Recent coverage of government transparency and data access in the United States got me thinking about the role spatial information tools and infrastructure play in enabling a broader community of people and organizations to access and understand the value of spatial information.

The concept behind an SDI is that it provides a mechanism for greater accessibility to spatial information with resulting economic (to both the data providers and users) and social benefits to countries or regions implementing SDIs.  Today SDIs have been or are being implemented in well over 100 countries.

sdi-architecture

(modified from Rajabifard et al, 2002)

In their early formulation the focus of SDIs was largely on database creation but in recent years the focus has been more towards user community needs with emphasis on processes for data access, use and dissemination.  This shift can be seen clearly in the refocused mandate of the Canadian GeoConnections program which now concentrates much of its effort (and funding) on encouraging user communities to take advantage of the Canadian SDI (Canadian Geospatial Data Infrastructure).

Despite the shift in focus, considerable work remains to be done in order to facilitate greater access to data.  Surveys have shown that SDI usage is still predominantly in the world of research and government where knowledge of spatial concepts is on average higher and technology infrastructure greater than in the general public as a whole.

However, the emergence of tools such as Google Earth and other “geo-browser” tools and the associated interest in spatial information among a broader range of users has not gone unnoticed by SDI policy experts and researchers. Today there is considerable discussion about the evolution of SDIs and what can be learned from the Web 2.0 world of spatial information.  The challenge will be to draw the best from both worlds to create an environment where the value of spatial information can be realized more simply and by a broader group of people.

I see at least two threads emerging in this discussion: one around the challenges of evolving SDIs to bring all the value of past investments to a point where a broader group can access it in a user friendly manner and the second around helping users to fully benefit from all spatial information has to offer.

What form will user implementations take, how will they be sustained, and what benefits will users realize?  It will be interesting to see what the future holds.

Time and again technology companies are reminded that for success their business needs to be defined around business objectives not just technology.
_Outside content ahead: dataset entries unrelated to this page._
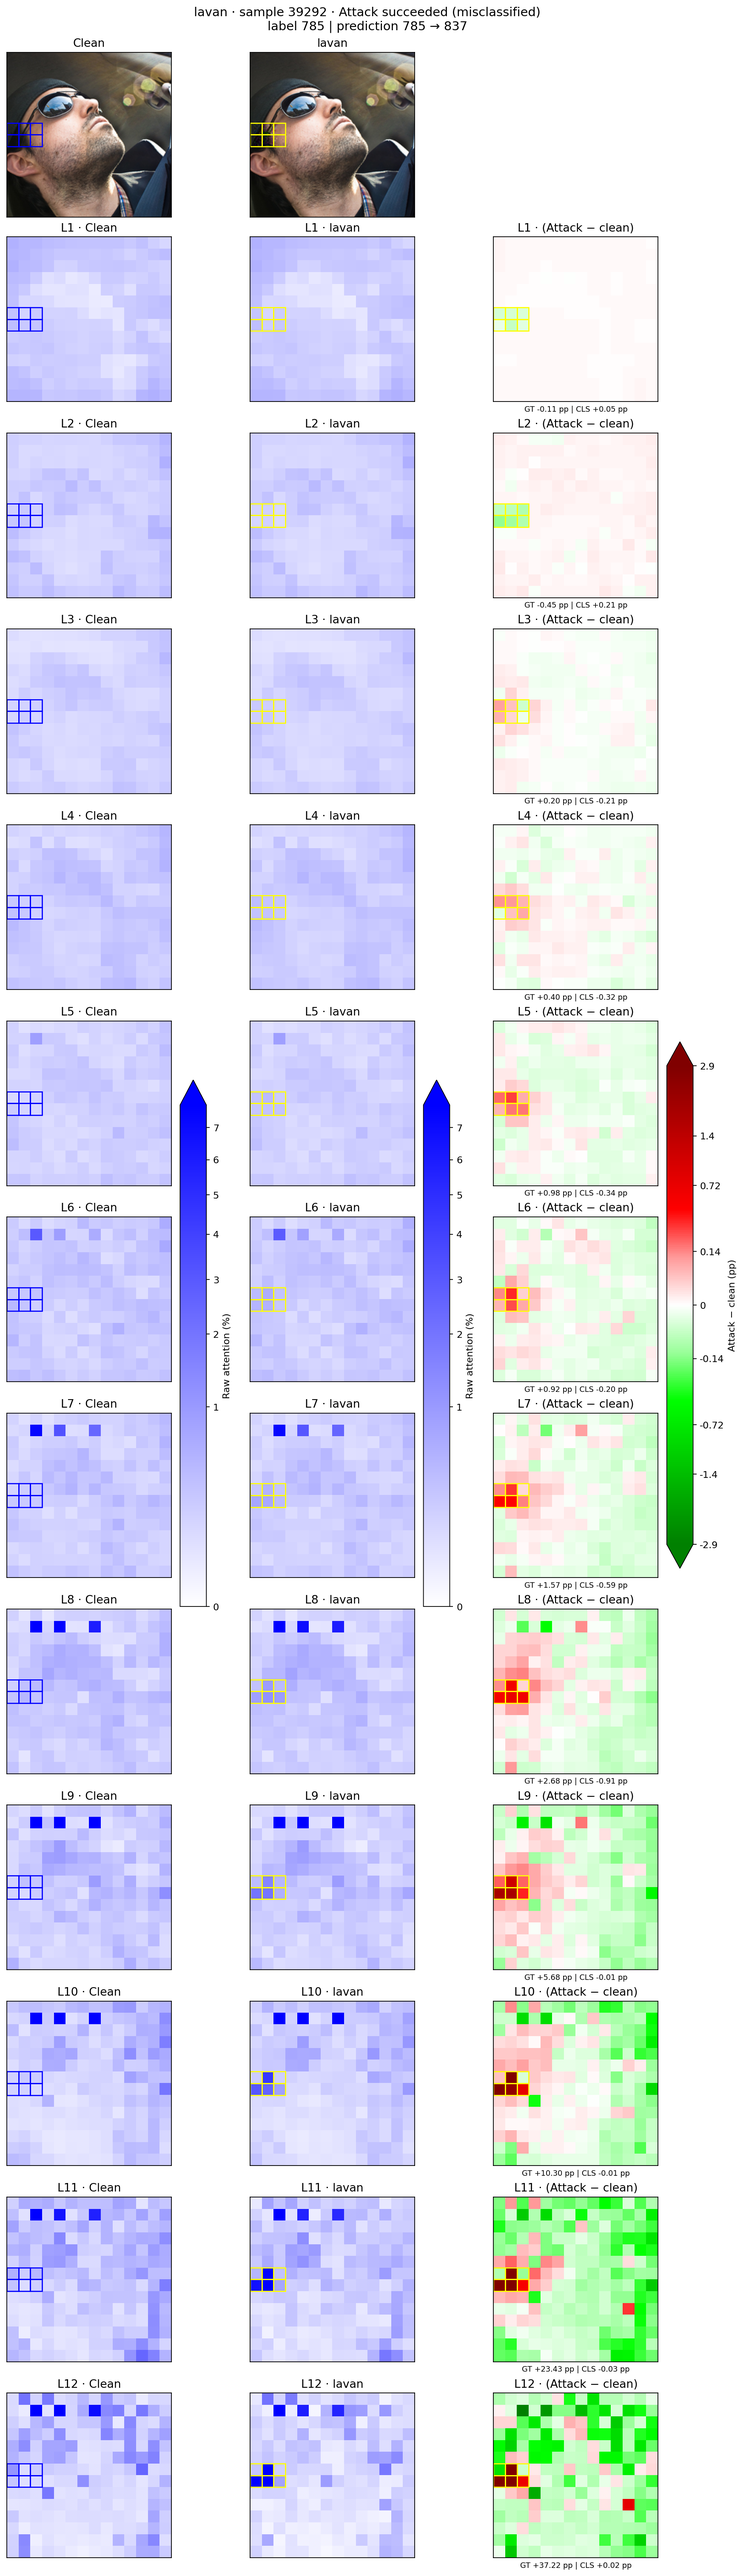
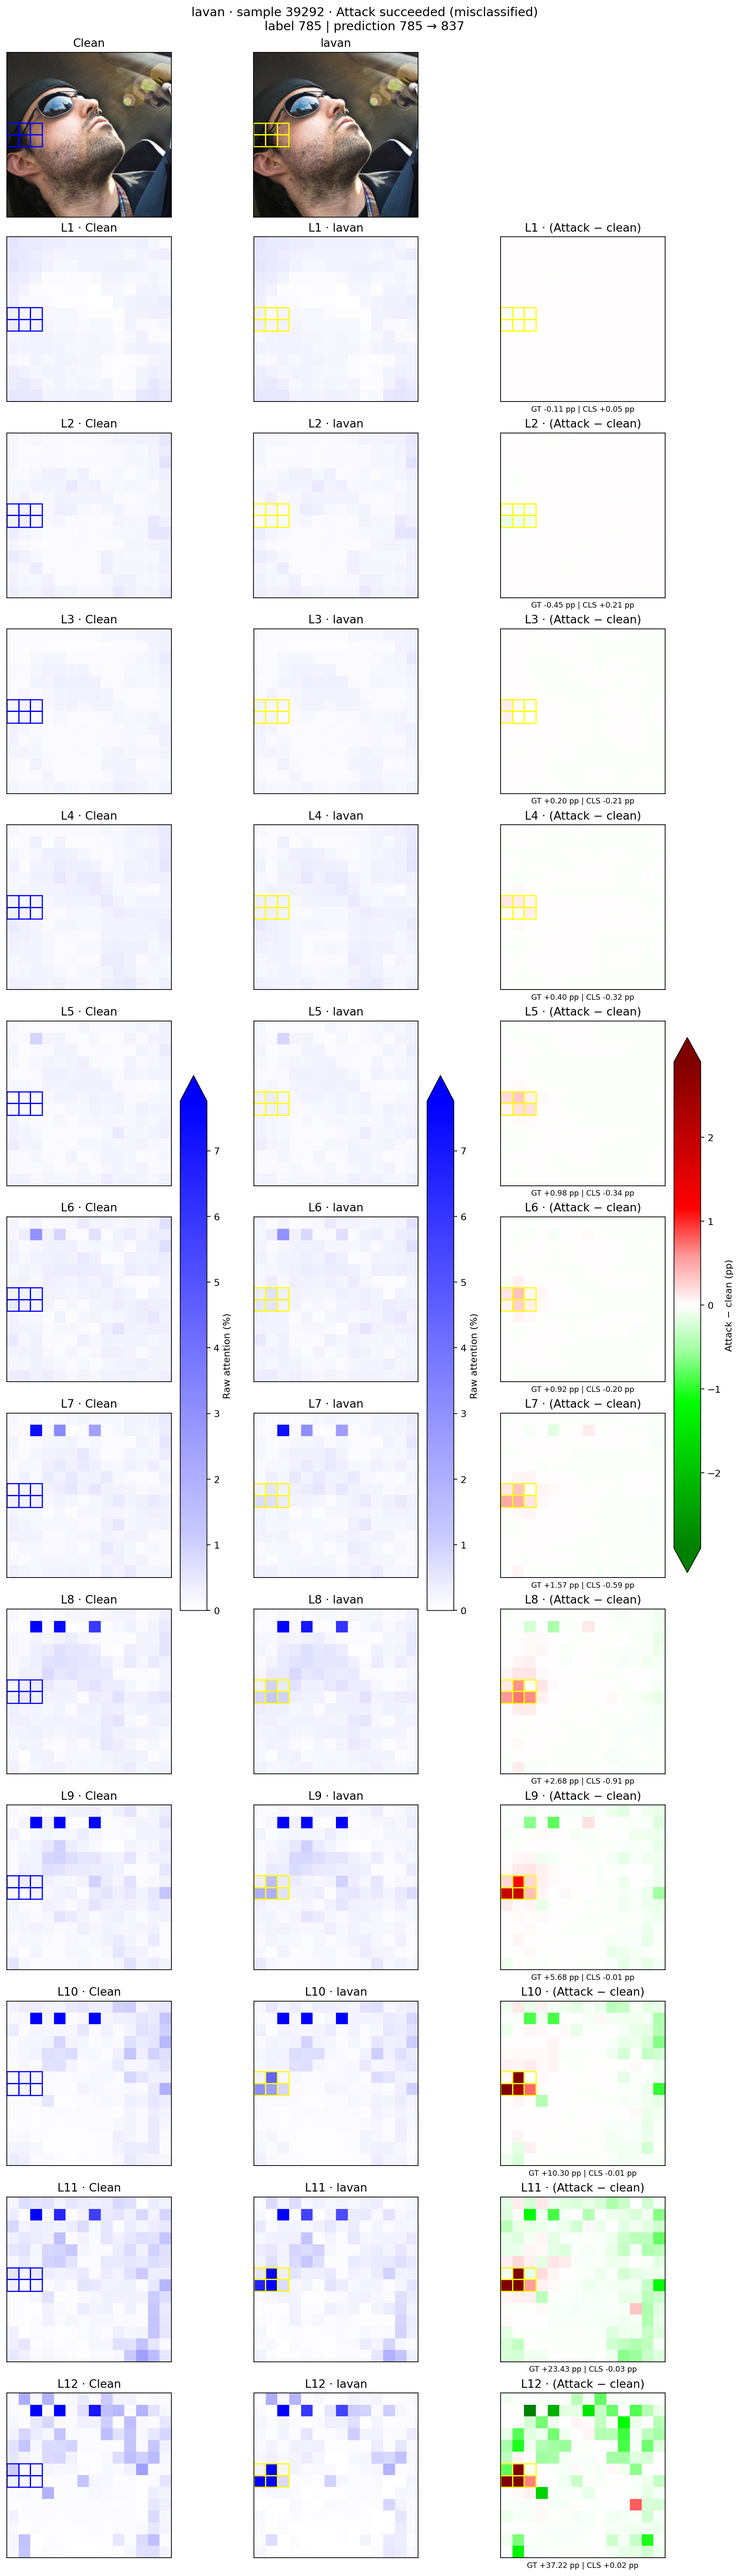
Linear colorbars with uniform ticks; small-value visibility moved into the color ramps

diff --git a/01_patch_attack_detector/experiments/characterization/02_compare_attention_success_failure.py b/01_patch_attack_detector/experiments/characterization/02_compare_attention_success_failure.py
@@ -15,7 +15,7 @@ import numpy as np
 import matplotlib
 matplotlib.use('Agg')
 import matplotlib.pyplot as plt
-from matplotlib.colors import LinearSegmentedColormap, Normalize, PowerNorm
+from matplotlib.colors import LinearSegmentedColormap, Normalize
 
 HERE = Path(__file__).resolve().parent
 sys.path.insert(0, str(HERE.parents[1] / 'ground_truth'))   # for `import draw_boxes`
@@ -30,29 +30,13 @@ OUTCOMES = {'attack_success': (1, 'Attack succeeded (misclassified)'),
 OUTCOME_COLORS = {'attack_success': '#d03b3b', 'attack_fail': '#0ca30c'}
 # 양 끝이 검정으로 가면 원본/공격/차이가 다 어두워져서 구분이 안 된다 -- 끝 색을 원색으로 둔다.
 # raw attention: 흰색 -> 순수 파랑. 차이: 감소=연초록->밝은 초록->진한 초록(#008000), 0=흰색, 증가(attention이 더 몰림)=순수 빨강.
-SEQUENTIAL = LinearSegmentedColormap.from_list('white_blue', ['#ffffff', '#0000ff'])
+SEQUENTIAL = LinearSegmentedColormap.from_list('white_blue', [(0.0, '#ffffff'), (0.15, '#c8c8ff'), (1.0, '#0000ff')])
 # 0은 흰색. 흰색에서 바로 연한 초록/연한 빨강으로 건너뛴 뒤 원색으로 진해진다 -- 선형으로
-# 흰색->원색을 이으면 작은 변화가 흰색과 구분이 안 된다.
+# 흰색->원색을 이으면 작은 변화가 흰색과 구분이 안 된다. 값 스케일은 선형(눈금 간격 균일)으로 두고
+# 작은 값을 보이게 하는 건 색 램프 쪽에서 한다.
 DIVERGING = LinearSegmentedColormap.from_list('green_white_red', [
     (0.0, '#008000'), (0.3, '#00ff00'), (0.4, '#99ff99'), (0.5, '#ffffff'), (0.6, '#ff9999'), (0.7, '#ff0000'), (1.0, '#800000')])
 
-
-class SignedPowerNorm(Normalize):
-    """0을 중심으로 부호를 유지한 채 |값|^gamma로 펼친다(gamma<1이면 작은 변화도 흰색에서
-    확실히 떨어진다). 컬러바가 눈금을 되돌릴 수 있도록 inverse를 제공한다."""
-
-    def __init__(self, vmax, gamma=.5):
-        super().__init__(vmin=-vmax, vmax=vmax, clip=True)
-        self.gamma = gamma
-
-    def __call__(self, value, clip=None):
-        v = np.ma.asarray(value, dtype=float)
-        scaled = np.sign(v) * (np.clip(np.abs(v) / self.vmax, 0, 1) ** self.gamma)
-        return np.ma.masked_array(.5 + .5 * scaled, mask=np.ma.getmask(v))
-
-    def inverse(self, value):
-        s = 2 * np.asarray(value, dtype=float) - 1
-        return np.sign(s) * (np.abs(s) ** (1 / self.gamma)) * self.vmax
 METRICS = {'tv': 'Total variation', 'gt_delta': 'Attention change in GT region (pp)'}
 
 
@@ -202,8 +186,8 @@ def draw_maps(data, manifest, attack, sample_i, metrics, layers, scales, status_
     axes[0, 2].set_axis_off()
 
     mass_max, delta_max = scales
-    mass_norm = PowerNorm(gamma=.45, vmin=0, vmax=mass_max)
-    delta_norm = SignedPowerNorm(delta_max)
+    mass_norm = Normalize(vmin=0, vmax=mass_max)
+    delta_norm = Normalize(vmin=-delta_max, vmax=delta_max)
     column_image = {}
     for row, layer_i in enumerate(layers, 1):
         panels = [('clean', 'Clean'), ('attacked', attack), ('delta', '(Attack − clean)')]
@@ -227,14 +211,8 @@ def draw_maps(data, manifest, attack, sample_i, metrics, layers, scales, status_
     for column, label, extend in [(0, 'Raw attention (%)', 'max'),
                                    (1, 'Raw attention (%)', 'max'),
                                    (2, 'Attack − clean (pp)', 'both')]:
-        bar = figure.colorbar(column_image[column], ax=[axes[r, column] for r in range(n_rows)],
-                              shrink=.85, extend=extend, label=label)
-        if column == 2:
-            # 눈금을 정수(1,2,3...)로 두면 |값|^0.5 스케일 때문에 양 끝 눈금이 겹친다 -- 상한의
-            # 비율로 잡으면 스케일 위에서 간격이 고르다.
-            ticks = np.array([-1, -.5, -.25, -.05, 0, .05, .25, .5, 1]) * delta_max
-            bar.set_ticks(ticks)
-            bar.set_ticklabels([f'{v:.2g}' for v in ticks])
+        figure.colorbar(column_image[column], ax=[axes[r, column] for r in range(n_rows)],
+                        shrink=.85, extend=extend, label=label)
     label_value = int(data['label'][sample_i])
     clean_pred = int(data['clean__prediction'][sample_i])
     attacked_pred = int(data[attack + '__prediction'][sample_i])
@@ -394,7 +372,7 @@ def main():
         'attacked/difference panels.\n'
         '- Raw attention: white -> pure blue. Attack-minus-clean: pure green (attention lost) -> '
         'white (no change) -> pure red (attention concentrated more). Ends are pure colors so panels stay '
-        'distinguishable at the extremes; small changes are stretched (signed power scale) so they stay visibly off-white. Both '
+        'distinguishable at the extremes; the color ramps jump quickly off white so small values stay visible, while the colorbars are linear with evenly spaced ticks. Both '
         'use a 99.5th-percentile cap (not the true max) shared across every block of a given '
         'attack, so a single extreme sample or patch can\'t blank out the rest, while the real '
         'block-to-block story (near-zero early on, then increasingly concentrated) still shows. '

diff --git a/01_patch_attack_detector/results/characterization/README.md b/01_patch_attack_detector/results/characterization/README.md
@@ -4,7 +4,7 @@ Generated from run `/home/jooyumm/ViT_robust/01_patch_attack_detector/results/ch
 
 - One folder per attack (`patchfool/`, `lavan/`), no outcome subfolders — the outcome is in the filename instead: `ex_attack_success_*` (attack succeeded, image misclassified) vs. `ex_attack_fail_*` (attack failed, image still correct). These names describe the ATTACK's outcome, not a pipeline failure.
 - Maps show CLS-query attention to each patch key, head-averaged, CLS key mass kept (not renormalized away). GT patches (any pixel actually changed) are outlined with ground_truth/draw_boxes.py's colors, reused directly: blue on Clean panels, yellow on attacked/difference panels.
-- Raw attention: white -> pure blue. Attack-minus-clean: pure green (attention lost) -> white (no change) -> pure red (attention concentrated more). Ends are pure colors so panels stay distinguishable at the extremes; small changes are stretched (signed power scale) so they stay visibly off-white. Both use a 99.5th-percentile cap (not the true max) shared across every block of a given attack, so a single extreme sample or patch can't blank out the rest, while the real block-to-block story (near-zero early on, then increasingly concentrated) still shows. Values above the cap are drawn at the top color, marked by the colorbar's arrow, not silently redrawn.
+- Raw attention: white -> pure blue. Attack-minus-clean: pure green (attention lost) -> white (no change) -> pure red (attention concentrated more). Ends are pure colors so panels stay distinguishable at the extremes; the color ramps jump quickly off white so small values stay visible, while the colorbars are linear with evenly spaced ticks. Both use a 99.5th-percentile cap (not the true max) shared across every block of a given attack, so a single extreme sample or patch can't blank out the rest, while the real block-to-block story (near-zero early on, then increasingly concentrated) still shows. Values above the cap are drawn at the top color, marked by the colorbar's arrow, not silently redrawn.
 - GT Δ: attention change summed over GT patches (raw, not renormalized). TV: 0.5 × sum(|attack - clean|) over all 197 tokens including CLS.
 - The layer table uses the *median* over all clean-correct samples; flagged blocks (⚠) are exploratory candidates by descriptive statistics, not a significance test or causal claim.
 - No CSVs here by design — the table above is the numeric result worth keeping. Per-sample/per-head raw numbers are recomputable from `/home/jooyumm/ViT_robust/01_patch_attack_detector/results/characterization/attention_comparison/run_s42/data/` with `compute_metrics()` in this folder's script if ever needed.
This is no less true in the world of spatial information were companies frequently fall in the trap of promoting sophisticated technology rather than identifying true market needs for which they can create products and services from their technological strengths.
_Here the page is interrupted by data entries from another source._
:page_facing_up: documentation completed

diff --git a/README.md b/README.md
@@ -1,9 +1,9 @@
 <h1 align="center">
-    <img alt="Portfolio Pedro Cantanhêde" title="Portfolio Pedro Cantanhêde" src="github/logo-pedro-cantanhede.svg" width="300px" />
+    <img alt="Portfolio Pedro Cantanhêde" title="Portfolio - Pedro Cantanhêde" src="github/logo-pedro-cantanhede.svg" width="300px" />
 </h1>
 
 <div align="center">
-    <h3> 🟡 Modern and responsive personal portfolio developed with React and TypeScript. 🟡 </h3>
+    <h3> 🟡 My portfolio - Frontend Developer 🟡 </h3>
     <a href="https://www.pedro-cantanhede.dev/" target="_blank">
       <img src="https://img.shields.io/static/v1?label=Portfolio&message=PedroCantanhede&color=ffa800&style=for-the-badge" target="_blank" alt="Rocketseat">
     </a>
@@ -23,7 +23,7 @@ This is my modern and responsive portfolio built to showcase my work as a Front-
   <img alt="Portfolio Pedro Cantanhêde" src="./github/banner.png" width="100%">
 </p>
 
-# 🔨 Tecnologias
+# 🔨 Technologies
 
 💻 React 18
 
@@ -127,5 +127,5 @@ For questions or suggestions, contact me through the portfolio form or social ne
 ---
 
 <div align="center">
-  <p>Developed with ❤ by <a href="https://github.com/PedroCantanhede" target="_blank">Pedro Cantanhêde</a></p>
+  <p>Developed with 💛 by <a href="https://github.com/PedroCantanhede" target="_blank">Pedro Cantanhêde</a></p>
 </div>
I came across a recent announcement about a new service called Go iLawn. In my mind this is a perfect example of a service developed to address a very specific market segment with a percieved need.  Go iLawn is targeted at the landscape services market. The company that developed the service has its roots in the spatial information world and is utilizing high resolution imagery, cadastral data and a user friendly web interface to provide a service to landscape companies that allows them to view the yards of individual customers. With the tools provided by Go iLawn they can calculate lawn area, yard dimensions, locations of trees, shrubs, etc. all neccessary for the landscape company to produce a cost estimate for its customers. Go iLawn provides a service that allows them to respond to customers quicker, reduce costs in preparing quotes and providing services – ultimately leading to a more profitable business.
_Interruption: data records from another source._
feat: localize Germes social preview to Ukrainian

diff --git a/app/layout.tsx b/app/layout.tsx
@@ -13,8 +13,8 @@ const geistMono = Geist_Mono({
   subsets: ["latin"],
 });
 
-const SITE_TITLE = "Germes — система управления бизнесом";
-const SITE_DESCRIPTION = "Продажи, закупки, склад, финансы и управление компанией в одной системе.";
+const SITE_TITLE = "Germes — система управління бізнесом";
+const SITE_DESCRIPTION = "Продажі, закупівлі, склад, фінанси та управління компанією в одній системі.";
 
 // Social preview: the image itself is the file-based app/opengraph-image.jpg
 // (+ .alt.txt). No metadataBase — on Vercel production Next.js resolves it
If you check out the Go iLawn website Go iLawn, you won’t find a lot of information about spatial information technologies – even the GIS company behind the service is only referenced in the copyright and the “Contact Us” section. The Go iLawn website is completely focused on the customers needs and the benefits Go iLawn provides – exactly where the emphasis should be placed.